This institutional positioning highlights the uniqueness of a hybrid service that belongs both to the intelligence community and the penitentiary administration. The meeting of these two cultures, which mutually enrich each other, allows the SNRP to provide the penitentiary administration with new analytical capabilities regarding security phenomena occurring in detention. In turn, the integration of the SNRP into the intelligence community enhances public intelligence policy with new capabilities for collecting and analyzing national security issues contributed by the penitentiary administration. Thus, the SNRP contributes to the security of penitentiary establishments and, within the intelligence community, to anti-terrorism efforts, combating violent extremism, and policies against organized crime.

Two main models of penitentiary intelligence organization

At the end of the seminar and the study conducted, two institutional models of penitentiary intelligence organization were distinguished:
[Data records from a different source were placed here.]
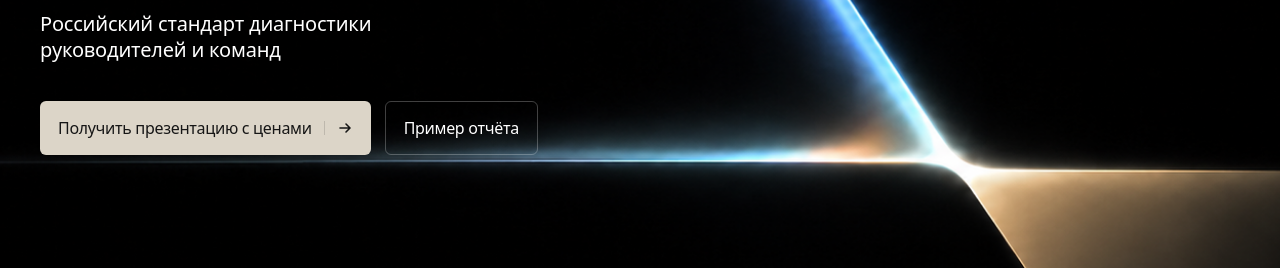
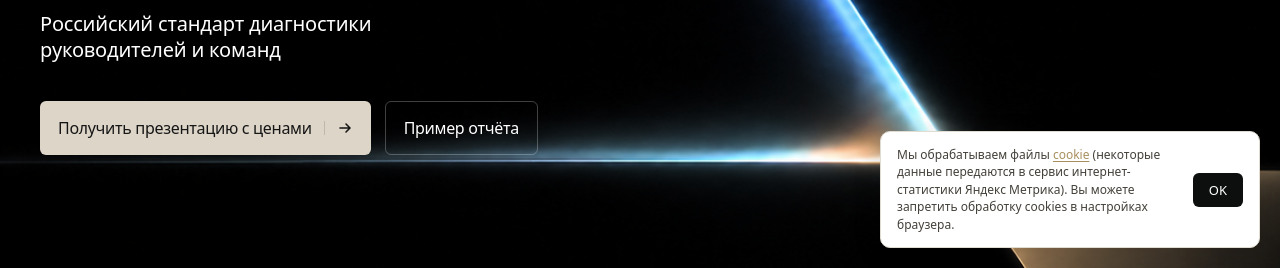
Before and after one commit to eupavlv/era-v3, a plain HTML site: page index.html in a window 1280 px wide. Shown: the part 532-800 px from the top of the page. Drawn offline with Linux system fonts and the light colour scheme; a web font is replaced by a local one.

Commit message:
add: cookie consent banner with link to expertise.bitobe.ru

```diff
--- a/css/styles.css
+++ b/css/styles.css
@@ -2199,3 +2199,64 @@ img.pp-partner__photo { object-fit: cover; object-position: center top; border:
   0%   { max-width: 0; margin-left: 0; opacity: 0; }
   100% { max-width: 360px; margin-left: 14px; opacity: 1; }
 }
+
+/* --- Cookie banner --- */
+.cookie-banner {
+  position: fixed;
+  right: 20px;
+  bottom: 20px;
+  z-index: 9000;
+  width: 380px;
+  max-width: calc(100vw - 40px);
+  background: #fff;
+  color: var(--c-ink);
+  border: 1px solid var(--c-line);
+  border-radius: 10px;
+  box-shadow: 0 8px 28px rgba(0, 0, 0, .12);
+  padding: 14px 16px;
+  opacity: 0;
+  transform: translateY(16px);
+  transition: opacity .3s ease, transform .3s ease;
+}
+.cookie-banner.is-visible {
+  opacity: 1;
+  transform: translateY(0);
+}
+.cookie-banner__inner {
+  display: flex;
+  align-items: center;
+  gap: 14px;
+}
+.cookie-banner__text {
+  flex: 1;
+  margin: 0;
+  font-size: 12px;
+  line-height: 1.45;
+  color: var(--c-ink-2);
+}
+.cookie-banner__link {
+  color: var(--c-sand-2);
+  text-decoration: underline;
+  text-underline-offset: 2px;
+  transition: color .2s;
+}
+.cookie-banner__link:hover { color: var(--c-ink); }
+.cookie-banner__close {
+  flex-shrink: 0;
+  background: var(--c-dark);
+  color: #fff;
+  border: none;
+  border-radius: 6px;
+  padding: 8px 16px;
+  font-size: 13px;
+  font-weight: 500;
+  font-family: inherit;
+  cursor: pointer;
+  white-space: nowrap;
+  transition: background .2s;
+}
+.cookie-banner__close:hover { background: var(--c-dark-2); }
+
+@media (max-width: 640px) {
+  .cookie-banner { right: 12px; left: 12px; bottom: 12px; width: auto; }
+}
--- a/js/main.js
+++ b/js/main.js
@@ -111,4 +111,37 @@
       }
     });
   }
+
+  /* --- Cookie-плашка --- */
+  var COOKIE_KEY = 'era-cookie-accepted';
+  if (!localStorage.getItem(COOKIE_KEY)) {
+    setTimeout(function () {
+      var banner = document.createElement('aside');
+      banner.className = 'cookie-banner';
+      banner.setAttribute('role', 'region');
+      banner.setAttribute('aria-label', 'Уведомление о cookie');
+      banner.innerHTML =
+        '<div class="cookie-banner__inner">' +
+          '<p class="cookie-banner__text">' +
+            'Мы обрабатываем файлы ' +
+            '<a href="https://expertise.bitobe.ru/soglasheniya/cookie.pdf" target="_blank" rel="noopener" class="cookie-banner__link">cookie</a>' +
+            ' (некоторые данные передаются в сервис интернет-статистики Яндекс Метрика). ' +
+            'Вы можете запретить обработку cookies в настройках браузера.' +
+          '</p>' +
+          '<button type="button" class="cookie-banner__close" aria-label="Закрыть уведомление">OK</button>' +
+        '</div>';
+      document.body.appendChild(banner);
+      // двойной rAF — даём браузеру отрисовать начальное состояние перед transition
+      requestAnimationFrame(function () {
+        requestAnimationFrame(function () { banner.classList.add('is-visible'); });
+      });
+      banner.querySelector('.cookie-banner__close').addEventListener('click', function () {
+        localStorage.setItem(COOKIE_KEY, '1');
+        banner.classList.remove('is-visible');
+        setTimeout(function () {
+          if (banner.parentNode) banner.parentNode.removeChild(banner);
+        }, 400);
+      });
+    }, 2500);
+  }
 })();
```
Also changed, not shown: 1 other file.
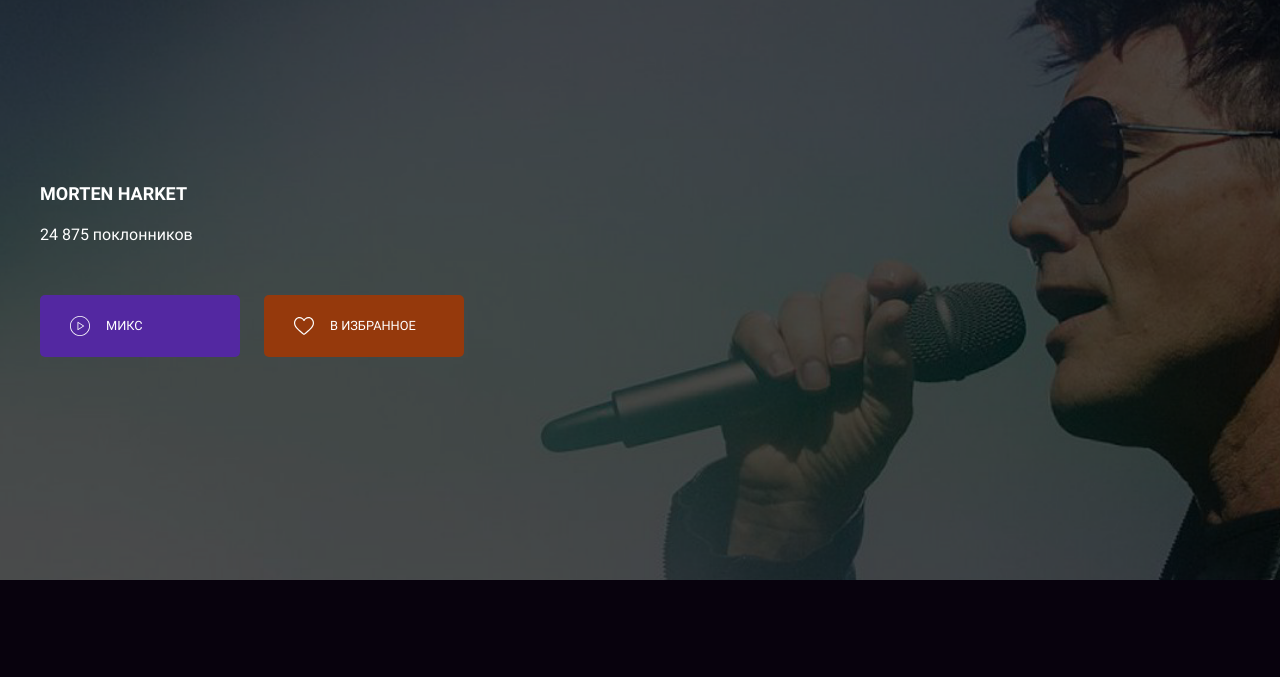
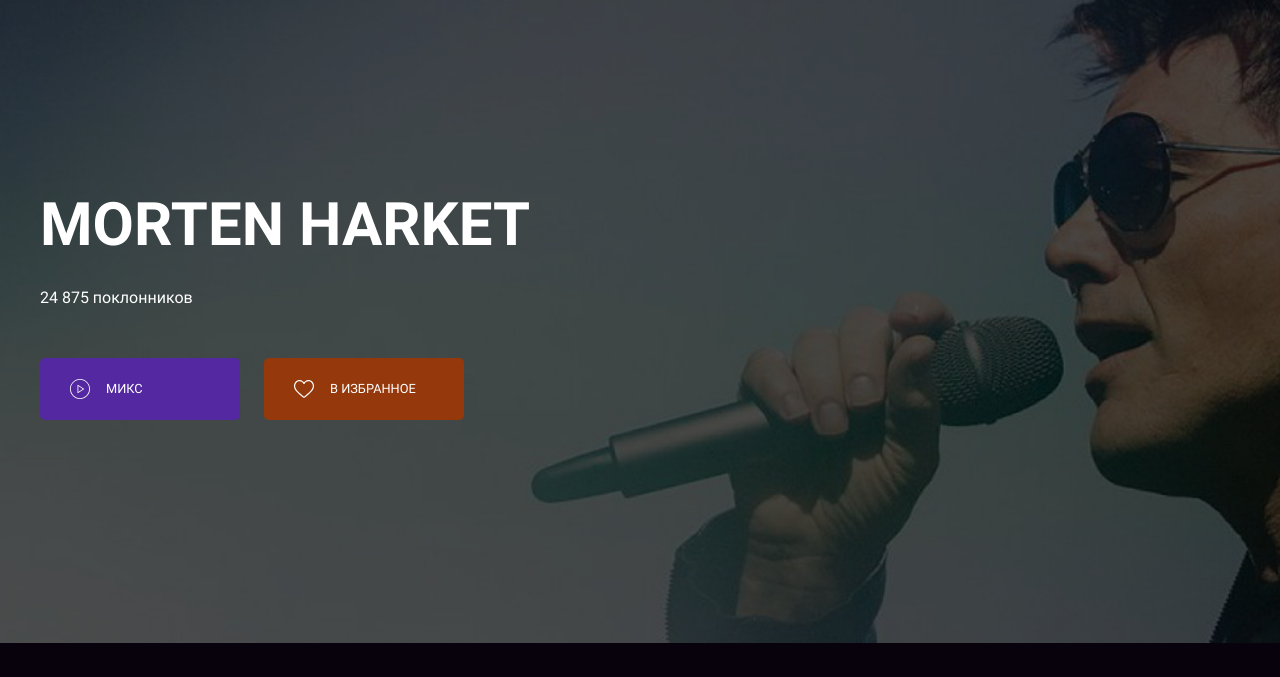
Before and after one commit to bril95/layout-designer-project-56, a website: page src/artist.html in a window 1280 px wide. Shown: the part 70-747 px from the top of the page. Drawn offline with Linux system fonts and the light colour scheme.

Commit message:
fix header

```diff
--- a/src/artist.html
+++ b/src/artist.html
@@ -45,8 +45,8 @@
               </div>
             </div>
              <div class="artist-intro">
-                <h1 class="artist-title">Morten Harket</h1>
-                <p class="arttist-subscribers">24 875 поклонников</p>
+                <h1 class="artist-header">Morten Harket</h1>
+                <p class="artist-subscribers">24 875 поклонников</p>
                 <div class="artist-buttons">
                   <a href="#" class="btn mix-btn">
                     <img src="./images/play-button.svg" alt="play button" class="img-btn">
--- a/src/scss/artist-pages/header.scss
+++ b/src/scss/artist-pages/header.scss
@@ -20,7 +20,7 @@
   gap: 1.5rem;
 }
 
-.arttist-subscribers{
+.artist-subscribers{
   color: $color-title;
   margin-top: 16px;
 
```
Also changed, not shown: src/css/style.css.
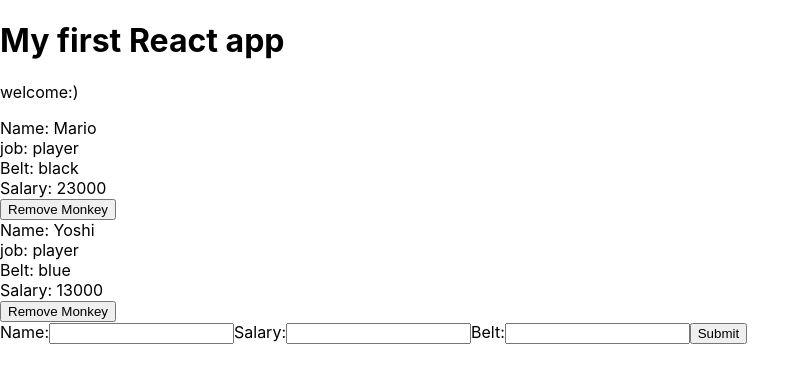
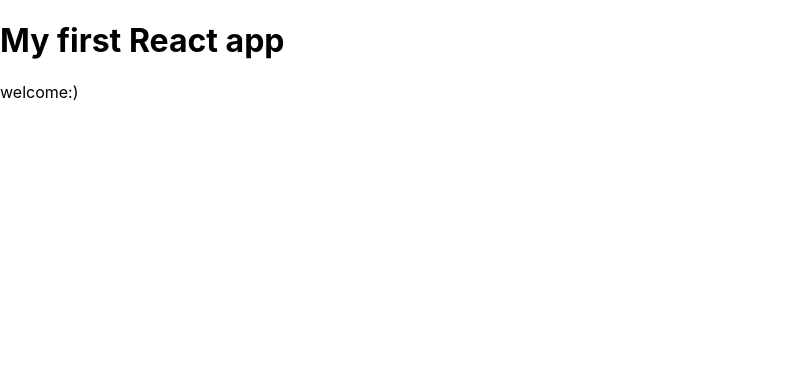
Before and after one commit to Torrie-Leung/react-rookie, a React (Create React App) app in the folder monkey-app/: page / in a window 1280 px wide. Shown: the top 382 px of the page, without its empty margins (0-810 px from the left). Built offline with nearby package versions, Linux system fonts and the light colour scheme.

Commit message:
prepare for todo App& make a copy of prev

```diff
--- a/monkey-app/src/App.js
+++ b/monkey-app/src/App.js
@@ -1,42 +1,19 @@
 import React, { Component } from 'react';
-import Monkey from './Monkey';
-import AddMonkey from './AddMonkey';
+
 
 
 
 class App extends Component {
   state = {
-    monkeys: [
-      {name: 'Mario', job: 'player', belt: 'black',salary:23000,id:1},
-      {name: 'Yoshi', job: 'player', belt: 'blue',salary:13000,id:2},
-      {name: 'Chimp', job: 'developer', belt: 'yellow',salary:2300,id:3}
-    ]
+
   }
-  addMonkey = (monkey) => {
-    console.log(monkey);
-    monkey.id = Math.random();
-    //make a copy of the original state
-    let monkeys = [...this.state.monkeys,monkey]
-    this.setState({
-      monkeys:monkeys
-    })
-  }
-  removeMonkey = (id) => {
-    //console.log(id);
-    let monkeys = this.state.monkeys.filter(monkey => {
-      return monkey.id !== id
-    });
-    this.setState({
-      monkeys:monkeys
-    })
-  }
+
   render(){
     return (
     <div className="App">
       <h1>My first React app</h1>
       <p>welcome:)</p>
-      <Monkey removeMonkey={this.removeMonkey} monkeys={this.state.monkeys}/>
-      <AddMonkey addMonkey={this.addMonkey} testP="aha"/>
+
     </div>
   );
   }
```
Also changed, not shown: monkey-app/src/App_m.js (added, +45 -0 lines).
  1. The vast majority of European services only have penitentiary information collected by their associated penitentiary administration. In these cases, creating an Intelligence Service more so reflects the need for administrations to develop new analytical capabilities for security phenomena occurring in facilities, rather than the development of services with more secretive, even clandestine intelligence capabilities. In these institutional setups, it is the domestic intelligence services that conduct the most intrusive intelligence operations within the facilities;
  • The comparison also highlighted a second model in which penitentiary intelligence services possess all the typical capabilities of an intelligence service: human sources, technical sources, cyber, and partnerships. In this model, exemplified by the French and British cases, penitentiary intelligence contributes equally to the policies carried out by intelligence communities, particularly in terms of counter-terrorism and combating organized crime. In this setup, the penitentiary intelligence service is fully integrated into the national intelligence community. It became evident during the seminar that most services relying primarily on penitentiary information are leaning towards this second model.

Penitentiary intelligence will remain a subject of study and exchange in Europe. An update of the initially shared questionnaire will be sent to members of the Intelligence College in Europe to deepen the understanding of various national experiences. A public strategic analysis note will contribute to academic studies on intelligence and increase the visibility of penitentiary intelligence to a broader audience.